Many highly sensitive children struggle with too much stimuli at once. How far should we as parents go to help them reduce the stimuli they have to process?
In Elaine Aron’s words highly sensitive people are:
“….more easily overwhelmed by ‘high volume’ or large quantities of data arriving at once.” Elaine Aron: The Highly Sensitive Child
In essence, a highly sensitive person processes information more thoroughly than others – not just in their head, but with their whole body. They notice much more in their environment that others.
If we think about a highly sensitive child and their typical day in school and their typical after school activities it’s clear how much information (visual, auditory, smell, tastes, activity, emotions, incidents) they are processing in a day. And easy to understand that this is too much for their bodies to handle. Emotional outbursts are a consequence, and an understandable release when you really understand what being highly sensitive means.
For many parents the solution is to reduce the stimuli that a child needs to process in a day. Less stimuli means less information processing. But how far should we go with adapting our children’s environments to reduce the stimuli they are subject to? How far can we go? How quiet should we make things for them? Should we help our children completely adapt to their environments instead? Should we say they just need to be able to cope? Is this even realistic?
There’s a reason I am bringing this up. My son experiences noise in the classroom as loud. He experiences it as much more disturbing than his teacher and classmates. His teacher has said that he complains about the noise when actually it’s pretty quiet to her ears. I’m not there so I cannot make a judgement one way or another. However, what I do know is that the noise that comes in to my son’s ears is real. For him it is loud. He hears every sound, every movement and doesn’t filter that out. The noise is real. And it fills his bucket, disturbs his concentration and ends up irritating him. This irritation comes out at home.
It has been a problem in the school environment for many years. He has tools to help him (noise reducing headphones, privacy screen on his desk, opportunity to work outside the classroom) but it remains an issue. Noise, and his perception of it, effects how he feels in a classroom. He wants silence to work in. He will never get that in a traditional schooling environment. So we need to find a way for him to cope with noise. That’s the conclusion after discussions with school. He will eventually go to secondary school, which will mean even more noise and stimuli, and he will have to cope there too.
Cope. I’m not happy with that word. It’s about getting through a school day. It’s about surviving. We’re not talking about helping him flourish in school. We are talking about how to get him out of an average school day in one piece.

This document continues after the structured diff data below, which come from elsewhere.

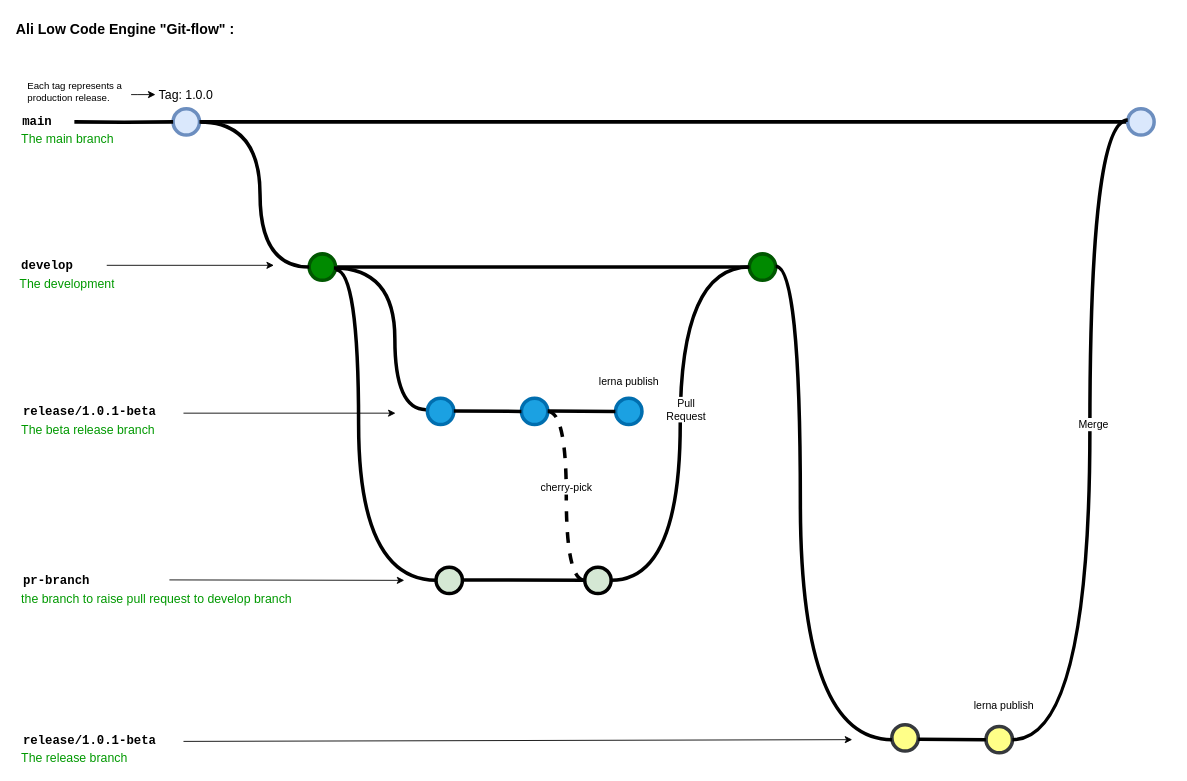
The draw.io diagram ali-lowcode-engine-git-flow.drawio in Zsynuting/diagram, before the edit. Source tidied: cells renumbered, new cells numbered last; positions are measured from the earlier drawing's top-left corner, leaving out a move shared by most shapes. Both pictures are drawn from the tidied source at 88%, with x=0, y=0 at pixel (14, 15).
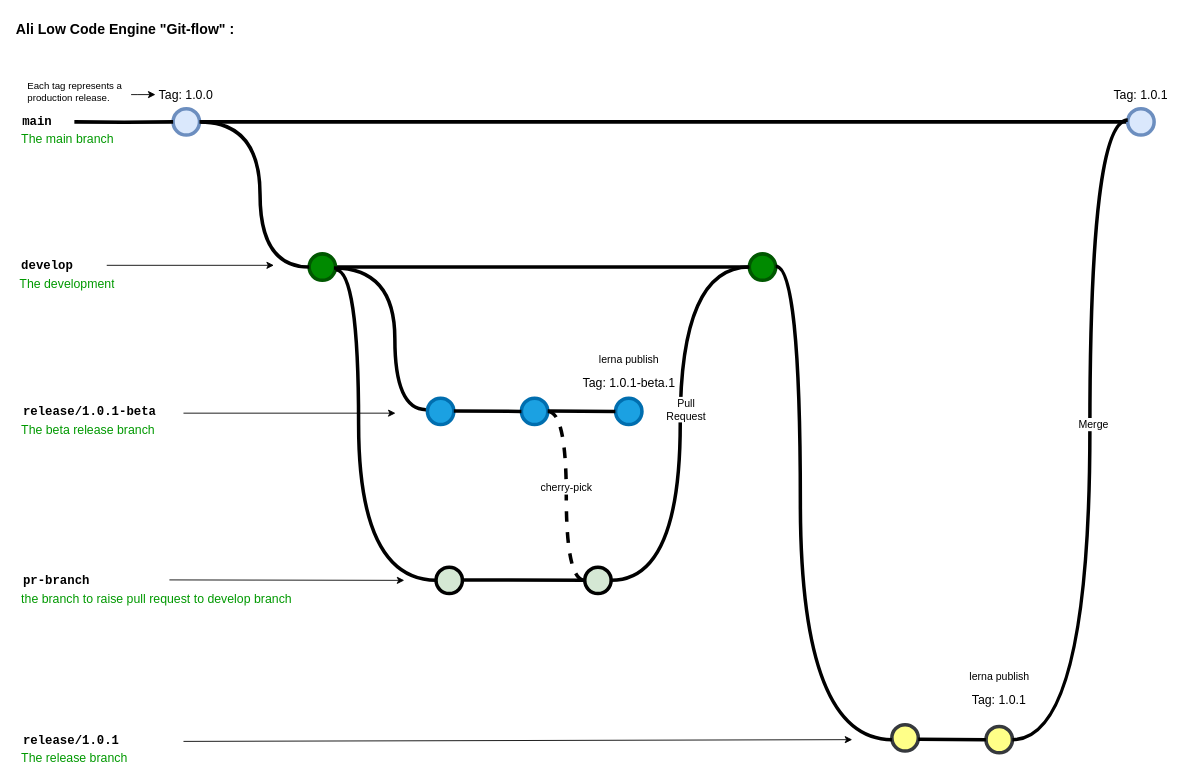
The same page after the edit.

What changed in the source:
```diff
@@
-    <mxCell id="35" value="lerna publish" style="text;strokeColor=none;align=center;fillColor=none;html=1;verticalAlign=middle;whiteSpace=wrap;rounded=0;" parent="1" vertex="1">
-      <mxGeometry x="658.5" y="401" width="79" height="30" as="geometry" />
-    </mxCell>
-    <mxCell id="36" value="release/1.0.1-beta" style="text;html=1;strokeColor=none;fillColor=none;align=left;verticalAlign=middle;whiteSpace=wrap;overflow=hidden;fontSize=14;fontStyle=1;fontFamily=Courier New;" parent="1" vertex="1">
+    <mxCell id="36" value="release/1.0.1" style="text;html=1;strokeColor=none;fillColor=none;align=left;verticalAlign=middle;whiteSpace=wrap;overflow=hidden;fontSize=14;fontStyle=1;fontFamily=Courier New;" parent="1" vertex="1">
       <mxGeometry x="8.2" y="813" width="240" height="20" as="geometry" />
     </mxCell>
@@
     <mxCell id="47" value="lerna publish" style="text;strokeColor=none;align=center;fillColor=none;html=1;verticalAlign=middle;whiteSpace=wrap;rounded=0;" parent="1" vertex="1">
-      <mxGeometry x="1085" y="770" width="79" height="30" as="geometry" />
+      <mxGeometry x="1079.5" y="737" width="79" height="30" as="geometry" />
     </mxCell>
@@
+    <mxCell id="50" value="Tag: 1.0.1" style="text;html=1;strokeColor=none;fillColor=none;align=center;verticalAlign=middle;whiteSpace=wrap;overflow=hidden;fontSize=14;" parent="1" vertex="1">
+      <mxGeometry x="1084" y="767" width="70" height="20" as="geometry" />
+    </mxCell>
+    <mxCell id="51" value="Tag: 1.0.1" style="text;html=1;strokeColor=none;fillColor=none;align=center;verticalAlign=middle;whiteSpace=wrap;overflow=hidden;fontSize=14;" parent="1" vertex="1">
+      <mxGeometry x="1245" y="80" width="70" height="20" as="geometry" />
+    </mxCell>
+    <mxCell id="35" value="lerna publish" style="text;strokeColor=none;align=center;fillColor=none;html=1;verticalAlign=middle;whiteSpace=wrap;rounded=0;" parent="1" vertex="1">
+      <mxGeometry x="658.5" y="377" width="79" height="30" as="geometry" />
+    </mxCell>
+    <mxCell id="52" value="Tag: 1.0.1-beta.1" style="text;html=1;strokeColor=none;fillColor=none;align=center;verticalAlign=middle;whiteSpace=wrap;overflow=hidden;fontSize=14;" parent="1" vertex="1">
+      <mxGeometry x="639.5" y="407" width="117" height="20" as="geometry" />
+    </mxCell>
```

My husband and I were talking. Are we talking about changing our child? Are we trying to change the essence of who he is so he can cope at school? Can a highly sensitive child really learn to filter out the noise around them?
I am in my 40s and as I type there’s a faint drilling noise coming through my home office wall; it’s like a mosquito buzzing in my ear and it is slowly but surely GETTING ON MY NERVES. So coping mechanisms – how far can we go? How far should we go? What do we just need to accept as physical and sensory limitations? Must a HSC adapt to their surroundings or should we adapt their surroundings to help them?
It’s a question many parents ask themselves.
It’s why many choose to remove the stimuli of a school day completely and homeschool their highly sensitive children.
It’s why parents make sure quiet time is built in to each and every day of a highly sensitive child’s life.
It’s why parents keep after school activities and play dates at a minimum.
It’s why parents of HSCs are endlessly in discussion with teachers and heads of schools.
It’s why many parents of HSCs feel conflicted and confused.
It’s why many parents of HSCs feel like they are banging their heads against a brick wall when discussing their child.
Parenting a highly sensitive child is very much about creating the balance between ensuring that a child feels comfortable in their own skin, knowing they are loved and accepted as they are, and helping them thrive in a world that just isn’t built to accommodate highly sensitive traits. How we do that is our own personal journey and it’s not an easy one. Luckily we are in this together to try and figure it out.
Over to You: How far do you go to reduce stimuli in your child’s environment? What is your best tip to help other parents of highly sensitive children help their children cope with busy environments?